  7. Practical application; as, the improvement of the doctrines and principles of a sermon. I shall make some improvement of this doctrine. Tillotson. Hence,
  8. The part of a discourse intended to enforce and apply the doctrines, is called the improvement.
  9. Use; occupancy.
  10. Improvements, plur., valuable additions or melioration, as buildings, clearings, drains, fences, &c., on a farm. Kent.


  1. One who improves; one who makes himself or any thing else better; as, an improver of horses or cattle.
  2. That which improves, enriches or meliorates; as, chalk is an improver of lands. Mortimer.

IM-PRO-VID'ED, a. [L. improvisus; in and provideo, to foresee or provide.]

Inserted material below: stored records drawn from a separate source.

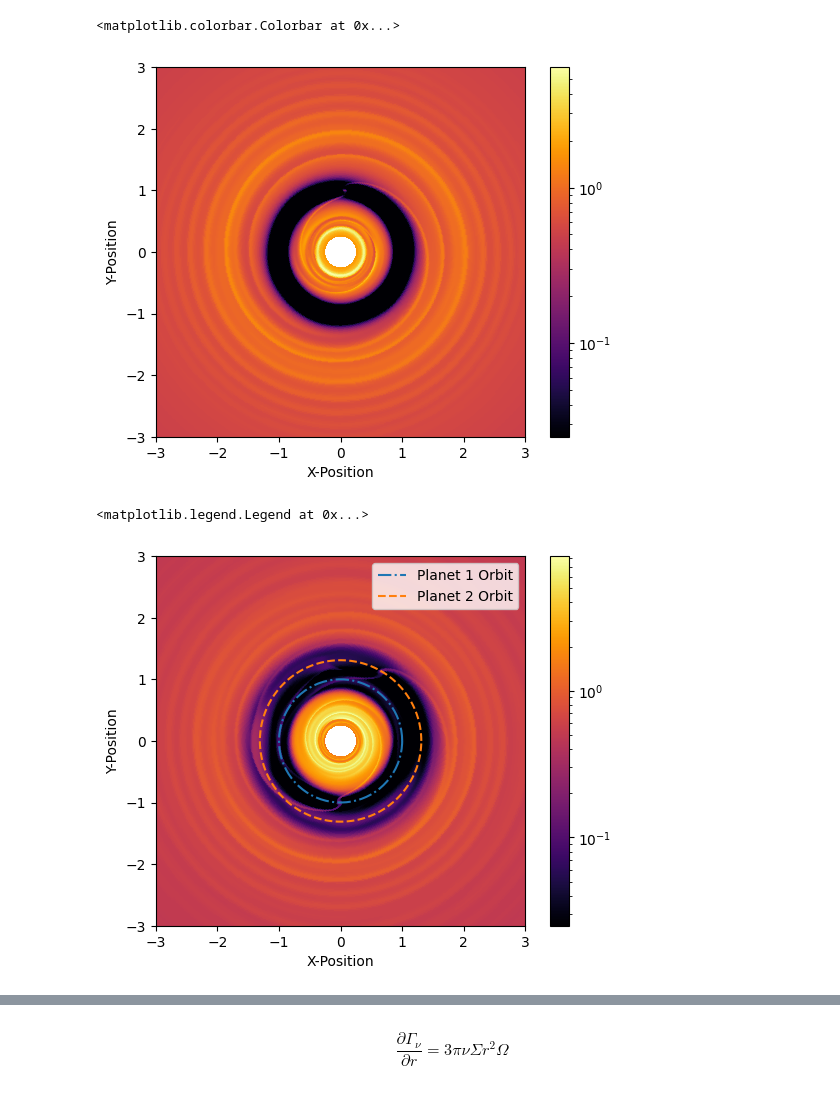
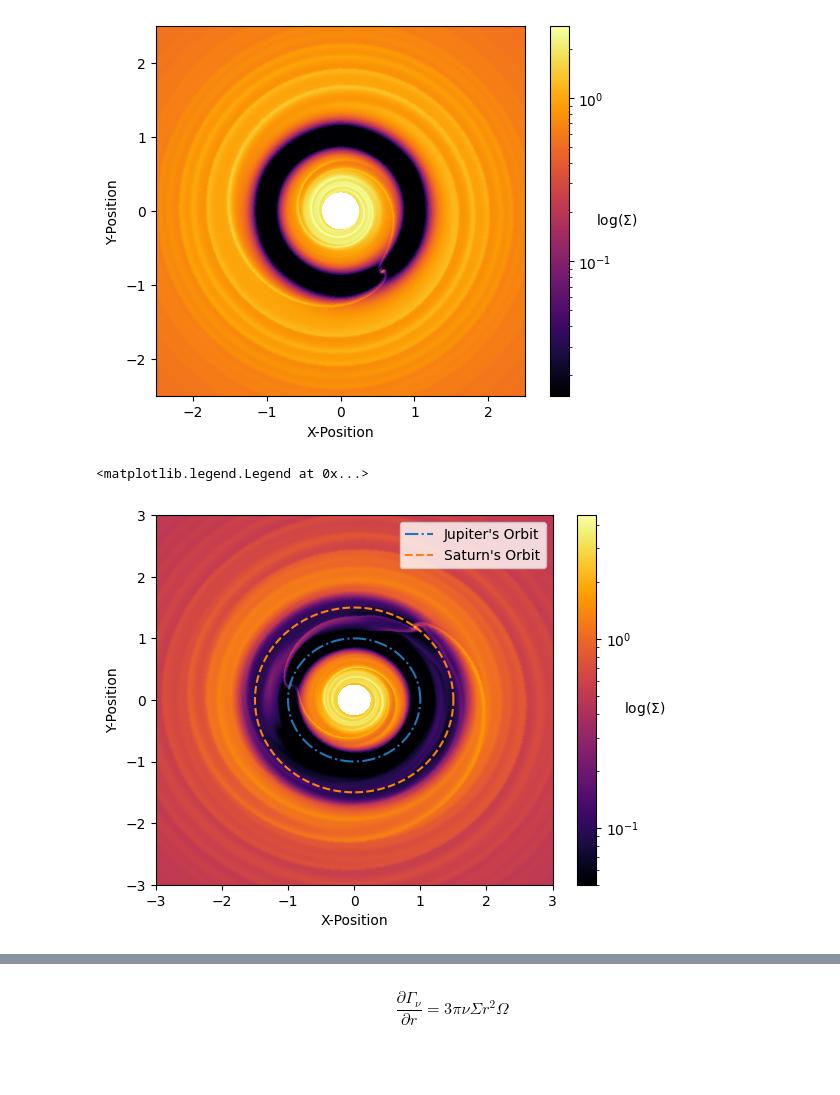
Before and after one commit to SudatKhan/athena_simulations, a Jupyter notebook: resonance_torque.ipynb, the cells around one changed output, grey strips where cells are left out. Saved outputs shown, nothing was run; the diff lists cells and outputs as text; code cells hidden in the pictures; blank space fills up the shorter version.

```diff
--- a/resonance_torque.ipynb
+++ b/resonance_torque.ipynb
@@ -6,10 +7,10 @@ import matplotlib.pyplot as plt
 sys.path.insert(0, '/home/sudat/athena/vis/python')
 import athena_read
 # %%
-datap1 = np.genfromtxt(f'/home/sudat/cca/single/disk.hst')
-data2p1 = athena_read.athdf(f'/home/sudat/cca/single/disk.out1.00800.athdf')
+datap1 = np.genfromtxt(f'/home/sudat/cca/fixed/single_fixed/disk.hst')
+data2p1 = athena_read.athdf(f'/home/sudat/cca/fixed/single_fixed/disk.out1.00800.athdf')
 timep1 = datap1[:,0] / (2*np.pi)
-sum_torquep1 = datap1[:,10]
+#sum_torquep1 = datap1[:,10]
 
 densp1 = data2p1.get('dens')[0]
 rp1 = data2p1.get('x1v')
@@ -23,11 +24,11 @@ d_phip1 = phip1_c[:, None]
 d_phip1 = d_phip1[1:] - d_phip1[:-1]
 d_rp1 = rp1_c[1:] - rp1_c[:-1]
 # %%
-data = np.genfromtxt('/home/sudat/cca/seawulf_3:2/disk.hst')
-data2 = athena_read.athdf('/home/sudat/cca/seawulf_3:2/disk.out1.00740.athdf')
+data = np.genfromtxt('/home/sudat/cca/fixed/jupiter-jupiter/a1d5_fixed/disk.hst')
+data2 = athena_read.athdf('/home/sudat/cca/fixed/jupiter-saturn/a1d5/disk.out1.00720.athdf')
 time = data[:,0] / (2*np.pi)
-sum_torque = data[:,10]
-sum_torque2 = data[:,11]
+#sum_torque = data[:,10]
+#sum_torque2 = data[:,11]
 
 dens = data2.get('dens')[0]
 r = data2.get('x1v')
@@ -49,34 +54,34 @@ yp1 = rp1_c[None,:] * np.sin(phip1_c[:, None])
 x = r_c[None,:] * np.cos(phi_c[:,None])
 y = r_c[None,:] * np.sin(phi_c[:, None])
 # %%
-plt.pcolormesh(xp1, yp1, (densp1), cmap='inferno', norm='log', vmin=0.025)
+plt.pcolormesh(xp1, yp1, densp1, cmap='inferno', norm='log', vmin=0.015)
 plt.xlabel('X-Position')
 plt.ylabel('Y-Position')
 plt.axis('square')
-plt.xlim(-3,3)
-plt.ylim(-3,3)
-plt.colorbar()
+plt.xlim(-2.5,2.5)
+plt.ylim(-2.5,2.5)
+plt.colorbar().set_label(r'log($\Sigma$)', rotation=0)
 # %% [output]
-<matplotlib.colorbar.Colorbar at 0x...>
-[figure, old version]
+[figure, new version]
 # %%
-plt.pcolormesh(x, y, (dens), cmap='inferno', norm='log', vmin=0.025)
+# Plot surface density
+plt.pcolormesh(x, y, dens, cmap='inferno', norm='log', vmin= 0.05)
 plt.xlabel('X-Position')
 plt.ylabel('Y-Position')
-plt.axis('square')
-plt.xlim(-3,3)
-plt.ylim(-3,3)
-plt.colorbar()
+plt.xlim(-3, 3)
+plt.ylim(-3, 3)
+plt.colorbar().set_label(r'log($\Sigma$)', rotation=0)
 
-theta = np.linspace( 0 , 2 * np.pi , 150 )
-a1 = 1 * np.cos( theta )
-b1 = 1 * np.sin( theta )
-a2 = np.cbrt(2.25) * np.cos(theta)
-b2 = np.cbrt(2.25) * np.sin(theta)
+# Plot orbits
+theta = np.linspace(0, 2 * np.pi, 150)
+a1 = 1 * np.cos(theta)
+b1 = 1 * np.sin(theta)
+a2 = (1.5) * np.cos(theta)
+b2 = (1.5) * np.sin(theta)
 
-plt.plot(a1,b1, linestyle='-.', label = 'Planet 1 Orbit')
-plt.plot(a2,b2, linestyle='dashed', label='Planet 2 Orbit')
+plt.plot(a1, b1, linestyle='-.', label="Jupiter's Orbit")
+plt.plot(a2, b2, linestyle='dashed', label="Saturn's Orbit")
 plt.legend()
 # %% [output]
 <matplotlib.legend.Legend at 0x...>
-[figure, old version]
+[figure, new version]
```
Also changed, not shown: parts of 24 cells of this notebook.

Unforeseen; unexpected; not provided against. [Obs.] Spenser.

IM-PROV'I-DENCE, n. [L. in and providens, providentia, from pro, before, and video, to see.]

Want of providence or forecast; neglect of foresight, or of the measures which foresight might dictate for safety or advantage. Half the inconveniences and losses which men suffer, are the effects of improvidence.

IM-PROV'I-DENT, a. [L. in and providens; pro and video, supra.]

Wanting forecast; not foreseeing what will be necessary or convenient, or neglecting the measures which foresight would dictate; wanting care to make provision for future exigencies. Seamen are proverbially improvident. It is sometimes followed by of; as, improvident of harm.


Without foresight or forecast; without care to provide against future wants.


Tending to advance in good qualities; as, an improving rotation of crops.


Making better; growing better; using to advantage.


In an improving manner.




Act of performing extemporaneously.

IM-PRO'VI-SA-TO-RE, n. [It.]

A man who makes rhymes and short poems, extemporaneously.


Relating to extemporary composition of rhymes.


A woman who makes rhymes or short poems, extemporaneously.

IM-PRO-VISE', adv.